Last week, C/Net News reported:
"... Google's JotSpot service, which allows people to collaborate on online documents, exposes user names and e-mail addresses to anyone on the Internet, but Google says the problem is due to administrator users not making the settings private. As a result, sensitive user data is indexed by Google's crawler and made accessible on the Web, said Ben Edelman, a Harvard Business School professor and security researcher.”
What data was breached?
"CNET News was able to view full user names, e-mail addresses, and group memberships of JotSpot users. This was done by searching Google for "user management" pages on JotSpot that list registered users for different JotSpot projects or groups. Such a search conducted late on Thursday brought up about 2,800 results."
This news story highlights the need for companies to consistently and effectively train their employees on effective data security habits and the company's data security policies. Otherwise, data breaches are bound to happen.
This data breach is no different than the multitude of breaches where company employees all too often lax about data security and leave laptops unprotected; and store massive amounts of sensitive data about customers, employees, and former employees. It's no different than an employee copying files with sensitive data to an unprotected folder or sub-folder on a public Internet server.
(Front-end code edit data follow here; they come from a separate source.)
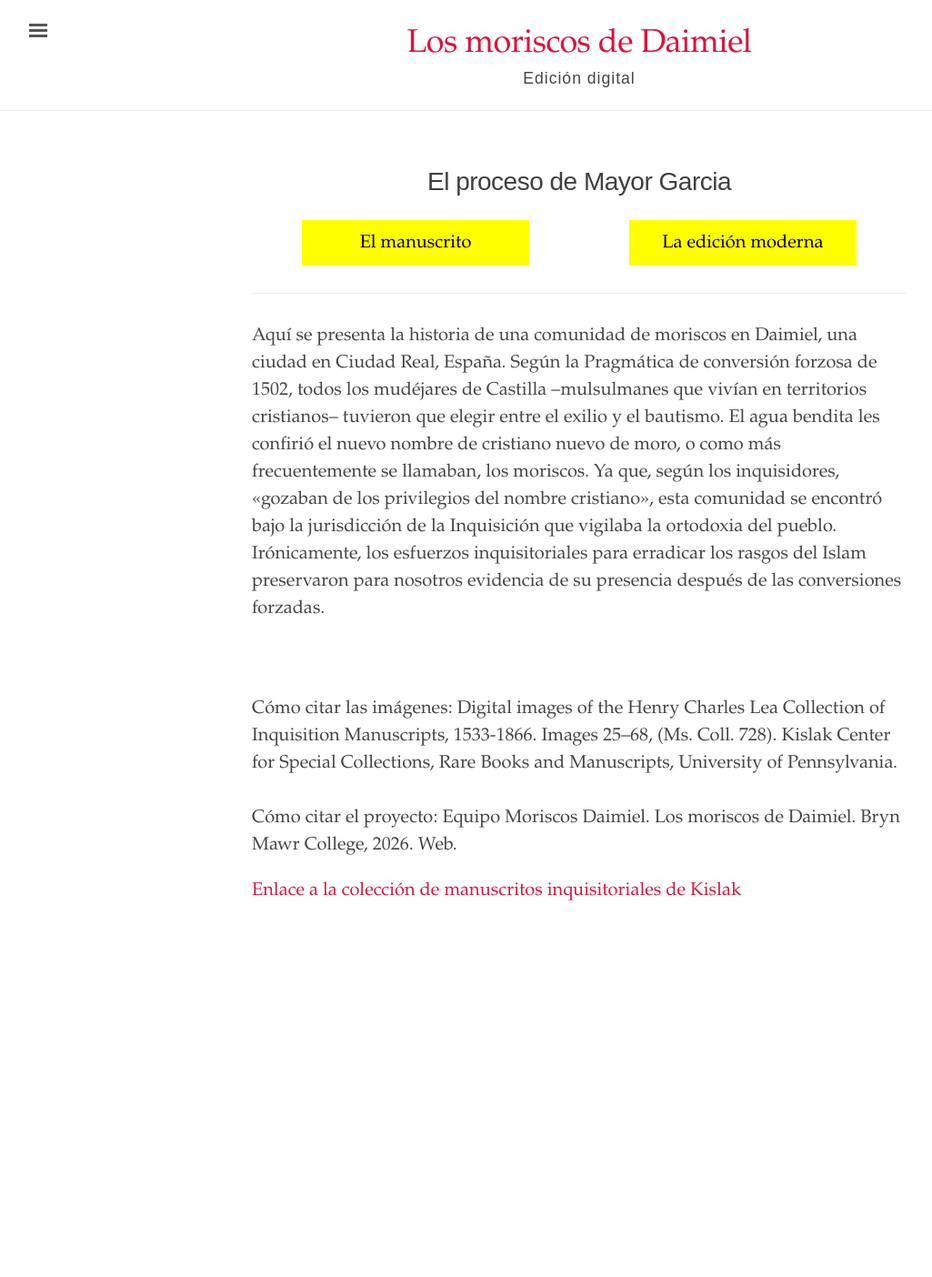
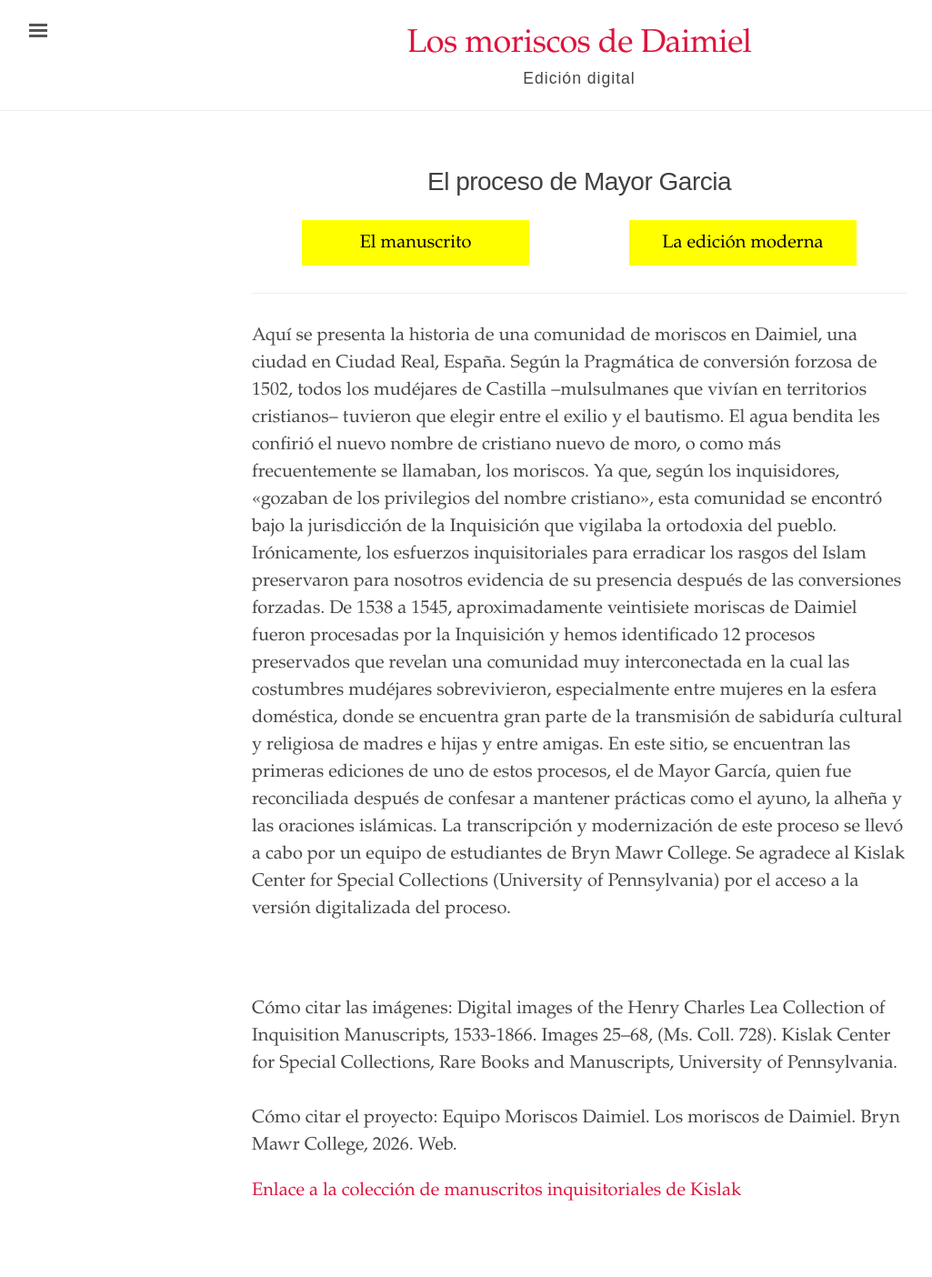
Before and after one commit to digbmc/moriscos-daimel, a Jekyll site: the page built from index.html, in a window 1280 px wide. Shown: the whole page at 91% size, without its empty margins (3-1028 px from the left). Built offline with Jekyll 4.4.1, drawn with Linux system fonts in a browser that asks for light colours; before the commit the page ends 1074 px from its top, so only the background shows below that.

Commit message:
Update index.html

```diff
--- a/index.html
+++ b/index.html
@@ -36,6 +36,19 @@ title: Inicio
   Inquisición que vigilaba la ortodoxia del pueblo. Irónicamente, los esfuerzos inquisitoriales para
   erradicar los rasgos del Islam preservaron para nosotros evidencia de su presencia después de
   las conversiones forzadas.
+
+  De 1538 a 1545, aproximadamente veintisiete moriscas de Daimiel fueron procesadas por la
+  Inquisición y hemos identificado 12 procesos preservados que revelan una comunidad muy
+  interconectada en la cual las costumbres mudéjares sobrevivieron, especialmente entre
+  mujeres en la esfera doméstica, donde se encuentra gran parte de la transmisión de sabiduría
+  cultural y religiosa de madres e hijas y entre amigas.
+
+  En este sitio, se encuentran las primeras ediciones de uno de estos procesos, el de Mayor
+  García, quien fue reconciliada después de confesar a mantener prácticas como el ayuno, la
+  alheña y las oraciones islámicas. La transcripción y modernización de este proceso se llevó a
+  cabo por un equipo de estudiantes de Bryn Mawr College. Se agradece al Kislak Center for
+  Special Collections (University of Pennsylvania) por el acceso a la versión digitalizada del
+  proceso.
 </p>
 <br><br>
 <p>
```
Perhaps more importantly:
"The problem also exposes a chink in Google's hosted services business, which relies on customers--individuals and companies--having faith in Google's ability to secure customer data..."
I agree 1,000% with Edelman. If a vendor is going to encourage users to collaborate on documents via the Internet, then that vendor should make the privacy settings and features in their application as "bullet-proof" as possible.
That may mean making the default document access settings private. It may mean extra on-screen messages and warnings when users deviate from standard document access privacy settings. It may mean adding to the application a default set of settings that match the company's internal policy so that changed settings can be easily discovered and messaged.